Data under study →
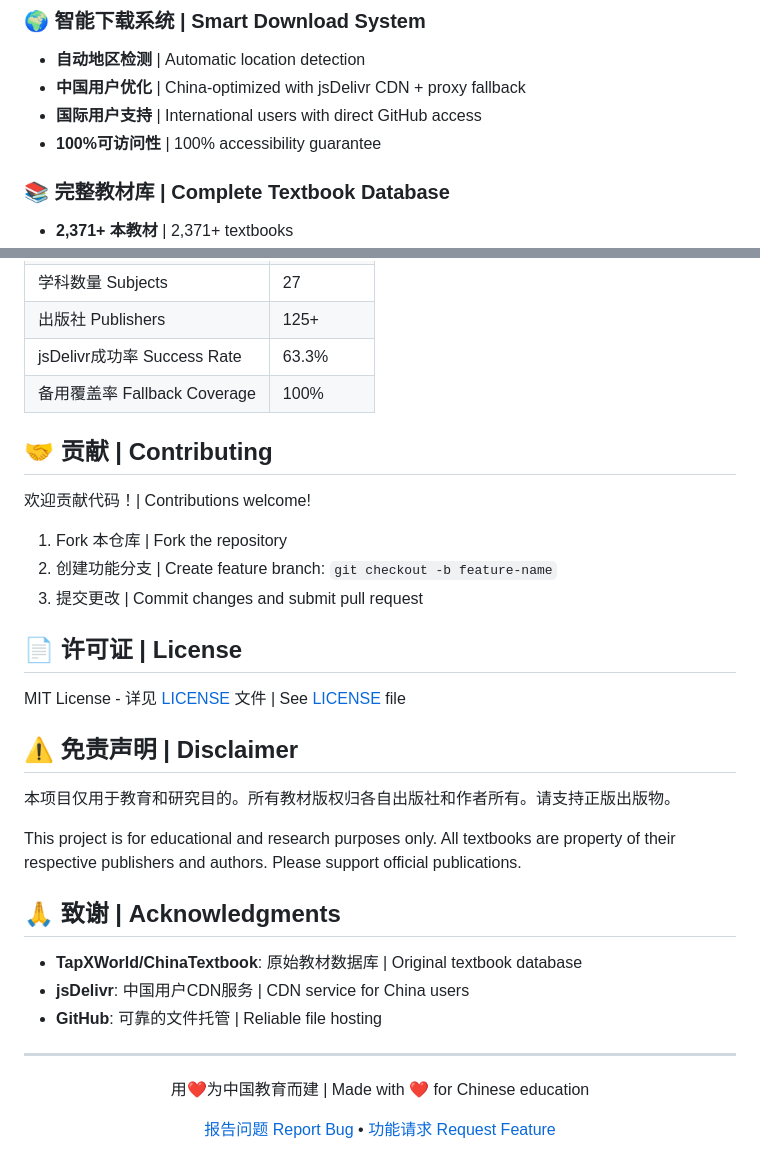
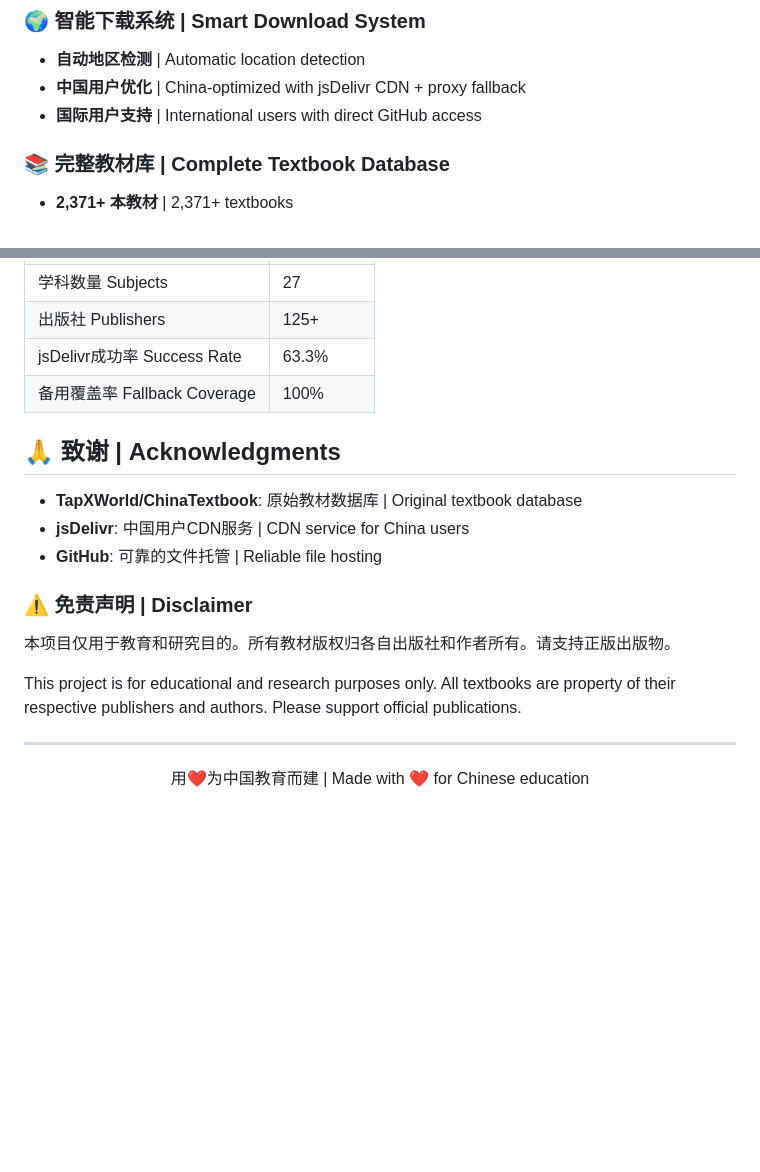
Before and after one commit to rong2ren/chinese-textbook-downloader, a Markdown page: README.md, 2 parts joined by grey strips. Drawn GitHub-style; blank space fills up the shorter version.

```diff
--- a/README.md
+++ b/README.md
@@ -24,7 +24,6 @@
 - **自动地区检测** | Automatic location detection
 - **中国用户优化** | China-optimized with jsDelivr CDN + proxy fallback
 - **国际用户支持** | International users with direct GitHub access
-- **100%可访问性** | 100% accessibility guarantee
 
 ### 📚 完整教材库 | Complete Textbook Database
 - **2,371+ 本教材** | 2,371+ textbooks
@@ -76,35 +75,20 @@ window.FALLBACK_PROXY_CONFIG = {
 | jsDelivr成功率 Success Rate | 63.3% |
 | 备用覆盖率 Fallback Coverage | 100% |
 
-## 🤝 贡献 | Contributing
-
-欢迎贡献代码！| Contributions welcome!
-1. Fork 本仓库 | Fork the repository
-2. 创建功能分支 | Create feature branch: `git checkout -b feature-name`
-3. 提交更改 | Commit changes and submit pull request
-
-## 📄 许可证 | License
-
-MIT License - 详见 [LICENSE](LICENSE) 文件 | See [LICENSE](LICENSE) file
-
-## ⚠️ 免责声明 | Disclaimer
-
-本项目仅用于教育和研究目的。所有教材版权归各自出版社和作者所有。请支持正版出版物。
-
-This project is for educational and research purposes only. All textbooks are property of their respective publishers and authors. Please support official publications.
-
 ## 🙏 致谢 | Acknowledgments
 
 - **TapXWorld/ChinaTextbook**: 原始教材数据库 | Original textbook database
 - **jsDelivr**: 中国用户CDN服务 | CDN service for China users
 - **GitHub**: 可靠的文件托管 | Reliable file hosting
 
+### ⚠️ 免责声明 | Disclaimer
+
+本项目仅用于教育和研究目的。所有教材版权归各自出版社和作者所有。请支持正版出版物。
+
+This project is for educational and research purposes only. All textbooks are property of their respective publishers and authors. Please support official publications.
+
 ---
 
 <div align="center">
   <p>用❤️为中国教育而建 | Made with ❤️ for Chinese education</p>
-  <p>
-    <a href="https://github.com/rong2ren/textbook/issues">报告问题 Report Bug</a> •
-    <a href="https://github.com/rong2ren/textbook/issues">功能请求 Request Feature</a>
-  </p>
 </div>
```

What needs to be done → Give only the number of lines in the entries above that hold the string "authors".

Response to the exercise → 2